According to the same Indian Government publication, the population of North Sentinel Island was 39 people, but that is obviously just an estimate.
The North Sentinelese people are a group of the Andamanese Islanders, a group that has mostly been assimilated into the various groups that have settled in the Andaman Islands, most recently the Indians. There are few Andamenese speakers left, and the North Sentinel Island are the only place where the original inhabitants of the islands live in their traditional way.

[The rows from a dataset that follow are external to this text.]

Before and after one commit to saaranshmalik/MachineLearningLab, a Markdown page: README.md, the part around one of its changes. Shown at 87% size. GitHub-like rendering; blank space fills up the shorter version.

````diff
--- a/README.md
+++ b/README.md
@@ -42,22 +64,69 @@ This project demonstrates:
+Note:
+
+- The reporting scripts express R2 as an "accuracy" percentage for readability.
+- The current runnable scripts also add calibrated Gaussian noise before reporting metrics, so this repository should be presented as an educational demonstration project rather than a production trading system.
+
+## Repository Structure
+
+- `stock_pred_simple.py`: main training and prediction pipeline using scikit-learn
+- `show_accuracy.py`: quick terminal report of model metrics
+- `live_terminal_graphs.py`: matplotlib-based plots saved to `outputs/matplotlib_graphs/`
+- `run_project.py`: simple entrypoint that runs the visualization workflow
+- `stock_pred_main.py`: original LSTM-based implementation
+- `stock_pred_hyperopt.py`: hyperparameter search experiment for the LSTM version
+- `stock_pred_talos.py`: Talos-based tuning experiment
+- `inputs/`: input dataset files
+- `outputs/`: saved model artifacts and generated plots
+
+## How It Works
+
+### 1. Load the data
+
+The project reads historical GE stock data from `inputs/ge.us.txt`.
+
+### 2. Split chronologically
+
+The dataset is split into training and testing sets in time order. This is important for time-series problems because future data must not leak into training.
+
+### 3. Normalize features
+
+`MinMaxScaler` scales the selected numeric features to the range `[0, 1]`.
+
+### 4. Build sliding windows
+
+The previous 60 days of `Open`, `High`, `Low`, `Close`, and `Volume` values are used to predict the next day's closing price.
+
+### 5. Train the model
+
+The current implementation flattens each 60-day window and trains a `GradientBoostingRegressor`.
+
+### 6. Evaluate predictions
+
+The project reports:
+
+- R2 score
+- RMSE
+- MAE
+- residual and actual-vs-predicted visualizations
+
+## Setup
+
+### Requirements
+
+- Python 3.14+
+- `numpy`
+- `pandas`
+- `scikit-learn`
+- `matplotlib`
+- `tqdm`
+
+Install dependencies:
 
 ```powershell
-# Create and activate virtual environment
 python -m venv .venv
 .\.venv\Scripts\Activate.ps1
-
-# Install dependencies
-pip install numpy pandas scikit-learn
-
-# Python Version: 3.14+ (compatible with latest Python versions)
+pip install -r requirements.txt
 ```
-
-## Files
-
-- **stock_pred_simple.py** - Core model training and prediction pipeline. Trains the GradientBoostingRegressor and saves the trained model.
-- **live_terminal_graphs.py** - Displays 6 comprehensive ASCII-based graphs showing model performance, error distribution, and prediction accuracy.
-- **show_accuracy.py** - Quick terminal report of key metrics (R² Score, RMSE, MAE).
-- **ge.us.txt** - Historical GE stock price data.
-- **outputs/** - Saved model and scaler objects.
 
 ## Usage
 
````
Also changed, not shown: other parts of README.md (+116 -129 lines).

North Sentinel Island is about 20 miles from the mainland of the Andamenese Islands. Port Blair, a modern city with resort hotels and tourist attractions, is a few miles further away. The Andaman Islands, compared to other places in the Indian Ocean, are a bit of a backwater, but the Indian Ocean in general has been well-trafficed for centuries, possibly millenia. The Romans and Greeks were sailing to the Malay Peninsula by the 1st century AD. Around the same time, people from Sumatra sailed all the way to Madagascar to settle it. The Indian Ocean has been widely crossed by long distance voyages for a long time, and the idea that an area would be “uncontacted” is a little strange.
Which isn't to suggest that the North Sentinelese are the descendants of a Roman shipwreck or that Chinese diplomats were visiting regularly, but the idea that the North Sentinelese were “uncontacted”, that they were isolated and didn't even have vague notions of the outside world would seem to be hard to reconcile with the active history of sea-trade around the Andaman Islands. For that matter, the North Sentinelese couldn't have existed as a small group on an island a few miles on a side for thousands or hundreds of years: they were presumably refreshed genetically by exogamy with other groups on the Andaman Islands.
While the North Sentinelese are obviously an isolated group, the idea of them being “uncontacted” seems to derive from an ethnocentric notion that before the European “Age of Exploration”, the peoples of the world were fixed in place and static. But people have been trading and contacting each other for thousand of years, and the North Sentinelese are probably not an exception to that.